While change in the tasks academics perform continues and there is increasing diversity between academics, there is a minimal, shared understanding that the occupational role of an academic involves two distinctive responsibilities within the context of a university: research or scholarship, and teaching (Williams 2008). It is through the performance of these tasks that academic faculty members can be said to be the essential production force of universities (Xu and Meyer 2007). While fairly common, the balance between these two tasks suffers from the same temporal change and increasing diversity as definitions of academics. In comparing the distribution of effort by academic staff between the early 1970s and late 1980s, Finkelstein, Seal and Schuster (1998) reveal a drop in the amount of time spent teaching – from 60-66% to 54% – and an increase in time researching – 14% to 20%. This in contrast to the increasing pressure within this new century to refocus academic attention on student learning (Schuster and Finkelstein 2006).

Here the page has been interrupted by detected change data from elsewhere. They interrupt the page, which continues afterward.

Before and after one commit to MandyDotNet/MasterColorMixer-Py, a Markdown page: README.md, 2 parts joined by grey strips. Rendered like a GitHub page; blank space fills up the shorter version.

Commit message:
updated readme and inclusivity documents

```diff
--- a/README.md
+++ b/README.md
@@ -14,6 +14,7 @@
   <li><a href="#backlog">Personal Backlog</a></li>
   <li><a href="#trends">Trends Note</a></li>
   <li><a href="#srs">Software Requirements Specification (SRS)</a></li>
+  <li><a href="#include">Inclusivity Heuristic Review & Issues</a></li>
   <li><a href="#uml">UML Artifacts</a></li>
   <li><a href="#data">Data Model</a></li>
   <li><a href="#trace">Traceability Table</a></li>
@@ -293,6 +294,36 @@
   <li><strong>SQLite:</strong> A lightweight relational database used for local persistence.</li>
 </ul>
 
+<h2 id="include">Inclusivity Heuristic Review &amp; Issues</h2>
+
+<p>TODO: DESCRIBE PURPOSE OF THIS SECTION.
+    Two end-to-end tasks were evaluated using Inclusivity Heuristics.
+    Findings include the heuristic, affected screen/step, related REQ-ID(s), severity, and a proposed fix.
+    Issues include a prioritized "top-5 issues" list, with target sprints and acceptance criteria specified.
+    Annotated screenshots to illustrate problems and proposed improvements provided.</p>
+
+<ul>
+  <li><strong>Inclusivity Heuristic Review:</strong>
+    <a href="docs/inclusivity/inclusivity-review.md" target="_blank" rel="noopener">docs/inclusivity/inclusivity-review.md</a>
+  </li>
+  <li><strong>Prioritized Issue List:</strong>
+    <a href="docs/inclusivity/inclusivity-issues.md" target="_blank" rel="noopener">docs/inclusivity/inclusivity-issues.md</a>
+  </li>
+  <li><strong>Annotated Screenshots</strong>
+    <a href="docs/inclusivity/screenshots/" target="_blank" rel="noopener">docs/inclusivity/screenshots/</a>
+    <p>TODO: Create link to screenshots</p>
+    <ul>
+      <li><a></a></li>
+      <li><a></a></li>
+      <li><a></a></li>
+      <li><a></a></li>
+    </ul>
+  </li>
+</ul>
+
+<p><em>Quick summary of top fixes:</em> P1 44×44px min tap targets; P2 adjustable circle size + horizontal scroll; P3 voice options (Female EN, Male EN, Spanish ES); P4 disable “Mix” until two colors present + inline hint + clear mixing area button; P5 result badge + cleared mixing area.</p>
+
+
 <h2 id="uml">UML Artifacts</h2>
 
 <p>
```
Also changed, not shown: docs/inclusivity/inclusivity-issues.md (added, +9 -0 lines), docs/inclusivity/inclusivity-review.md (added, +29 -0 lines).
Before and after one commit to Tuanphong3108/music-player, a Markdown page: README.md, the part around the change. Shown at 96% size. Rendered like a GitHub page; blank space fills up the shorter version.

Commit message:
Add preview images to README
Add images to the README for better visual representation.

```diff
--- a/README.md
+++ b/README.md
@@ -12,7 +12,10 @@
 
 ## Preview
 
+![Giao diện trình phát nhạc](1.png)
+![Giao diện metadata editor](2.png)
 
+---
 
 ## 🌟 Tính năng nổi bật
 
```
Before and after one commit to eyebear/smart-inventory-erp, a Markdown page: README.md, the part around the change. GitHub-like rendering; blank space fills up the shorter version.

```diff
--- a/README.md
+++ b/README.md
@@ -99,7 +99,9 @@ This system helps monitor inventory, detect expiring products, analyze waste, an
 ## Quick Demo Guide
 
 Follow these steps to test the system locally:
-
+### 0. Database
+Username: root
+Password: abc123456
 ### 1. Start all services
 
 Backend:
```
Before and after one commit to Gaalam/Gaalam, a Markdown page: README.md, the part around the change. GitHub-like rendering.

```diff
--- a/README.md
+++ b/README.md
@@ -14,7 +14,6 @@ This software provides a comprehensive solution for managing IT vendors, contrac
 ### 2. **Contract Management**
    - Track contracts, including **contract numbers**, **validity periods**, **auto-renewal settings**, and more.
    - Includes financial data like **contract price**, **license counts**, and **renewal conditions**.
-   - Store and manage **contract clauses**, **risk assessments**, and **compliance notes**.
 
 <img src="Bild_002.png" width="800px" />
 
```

Calls to recognise the profession of teaching as the central role of the academic can be traced back to the arguments of many mid-19th century reformers at Oxford who saw such recognition as crucial for both the survival of the university and of academe as a career (Engel 1975). There have been questions about what profession an academic fulfils. Is an academic a discipline expert/researcher or a teacher or educator. Piper (1992) suggests academics are discipline experts. This conclusion is based on academics generally lacking any teacher training and the lack of status arising from them demonstrating teaching qualifications, knowledge and experience. In addition, when academics leave universities it is generally to return to discipline-based roles and not that of educators (Piper 1992). Taylor (1999) suggests that when it comes to teaching academics are craft workers who learn to teach largely through imitation. It is as researchers, as discipline experts, that academics display professional attributes, not as teachers (Taylor 1999). Similarly, academics are typically not trained as teachers or course designers, but as disciplinary experts (Ziegenfuss and Lawler 2008). Academics come to teaching with immense amounts of content knowledge but little or no knowledge of teaching and learning (Weimer 2007).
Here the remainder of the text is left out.